The Colombo stock index ended 0.14 percent lower at 6,044.14. The bourse hovered near their lowest close since March 30, 2017, hit last week. It closed marginally higher last week after four straight weekly falls.
“It was a bit of a slow day. Overall, the turnover was on the slower side as there were not much of activities. Because of the tax uncertainties the local investors are on the sidelines,” said Dimantha Mathew, head of research at broker First Capital Holdings.
“We have seen some foreign interest in the last few days as the prices have come down.”
Banking and telecom stocks have been under pressure after a media report last week stated the government planned to impose new levies on these sectors to boost revenue, analysts said.
Lacklustre corporate results and a Moody’s report saying Sri Lanka could face significantly tighter external refinancing conditions in the next five years, have also dented investor appetite for riskier assets, analysts added.
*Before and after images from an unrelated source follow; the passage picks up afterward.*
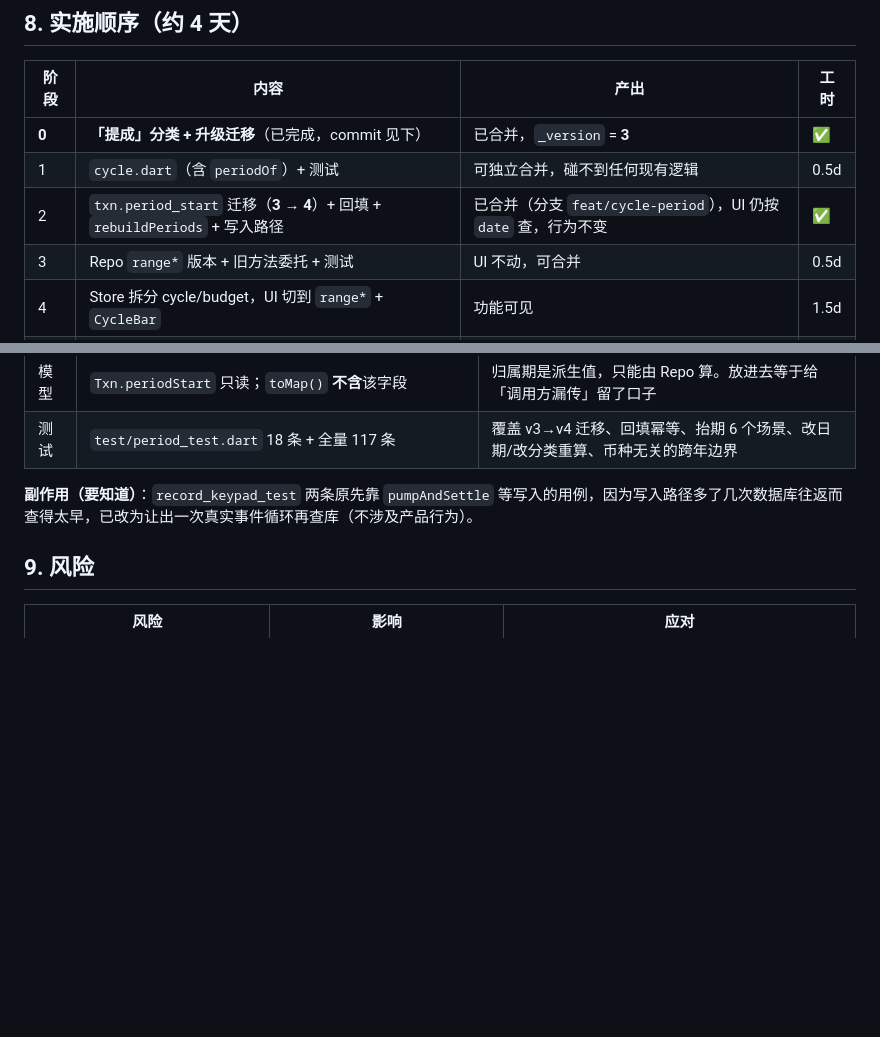
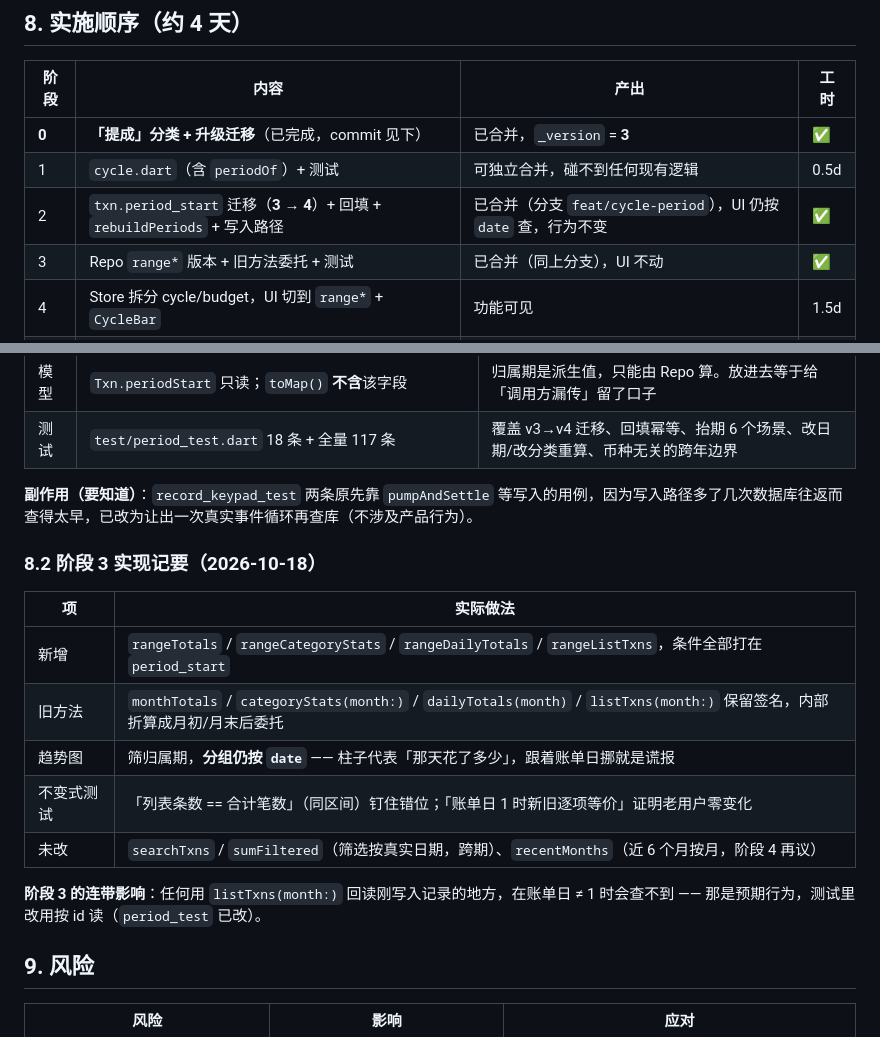
Before and after one commit to LanMao-213/heita-ledger, a Markdown page: docs/周期归集-设计.md, 2 parts joined by grey strips. Rendered like a GitHub page; blank space fills up the shorter version.

Commit message:
docs: 记录 F5 阶段 3 的接口与不变式

```diff
--- a/docs/周期归集-设计.md
+++ b/docs/周期归集-设计.md
@@ -327,7 +327,7 @@ R1 自动判定时，用户看不到发生了什么。三种处理：
 | **0** | **「提成」分类 + 升级迁移**（已完成，commit 见下） | 已合并，`_version` = **3** | ✅ |
 | 1 | `cycle.dart`（含 `periodOf`）+ 测试 | 可独立合并，碰不到任何现有逻辑 | 0.5d |
 | 2 | `txn.period_start` 迁移（**3 → 4**）+ 回填 + `rebuildPeriods` + 写入路径 | 已合并（分支 `feat/cycle-period`），UI 仍按 `date` 查，行为不变 | ✅ |
-| 3 | Repo `range*` 版本 + 旧方法委托 + 测试 | UI 不动，可合并 | 0.5d |
+| 3 | Repo `range*` 版本 + 旧方法委托 + 测试 | 已合并（同上分支），UI 不动 | ✅ |
 | 4 | Store 拆分 cycle/budget，UI 切到 `range*` + `CycleBar` | 功能可见 | 1.5d |
 | 5 | 设置页账单日、记一笔「计入下期」开关、筛选文案、全量回归与截图 | 收尾 | 1d |
 
@@ -350,6 +350,18 @@ R1 自动判定时，用户看不到发生了什么。三种处理：
 
 **副作用（要知道）**：`record_keypad_test` 两条原先靠 `pumpAndSettle` 等写入的用例，因为写入路径多了几次数据库往返而查得太早，已改为让出一次真实事件循环再查库（不涉及产品行为）。
 
+### 8.2 阶段 3 实现记要（2026-10-18）
+
+| 项 | 实际做法 |
+|---|---|
+| 新增 | `rangeTotals` / `rangeCategoryStats` / `rangeDailyTotals` / `rangeListTxns`，条件全部打在 `period_start` |
+| 旧方法 | `monthTotals` / `categoryStats(month:)` / `dailyTotals(month)` / `listTxns(month:)` 保留签名，内部折算成月初/月末后委托 |
+| 趋势图 | 筛归属期，**分组仍按 `date`** —— 柱子代表「那天花了多少」，跟着账单日挪就是谎报 |
+| 不变式测试 | 「列表条数 == 合计笔数」（同区间）钉住错位；「账单日 1 时新旧逐项等价」证明老用户零变化 |
+| 未改 | `searchTxns` / `sumFiltered`（筛选按真实日期，跨期）、`recentMonths`（近 6 个月按月，阶段 4 再议） |
+
+**阶段 3 的连带影响**：任何用 `listTxns(month:)` 回读刚写入记录的地方，在账单日 ≠ 1 时会查不到 —— 那是预期行为，测试里改用按 id 读（`period_test` 已改）。
+
 ## 9. 风险
 
 
```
Shares in Dialog Axiata Plc ended 0.8 percent lower, while Lion Brewery Plc closed 2.6 percent down, Overseas Realty Plc ended down 0.7 percent and Sri Lanka Telecom Plc closed 0.4 percent weaker.
The central bank left its key policy rates unchanged, as expected, on Aug. 3, citing its goals of stabilising inflation and fostering sustainable economic growth.
The economy was unlikely to grow more than 4 percent in 2018, falling short of an earlier estimate of 5 percent, Central bank Governor Indrajit Coomaraswamy said.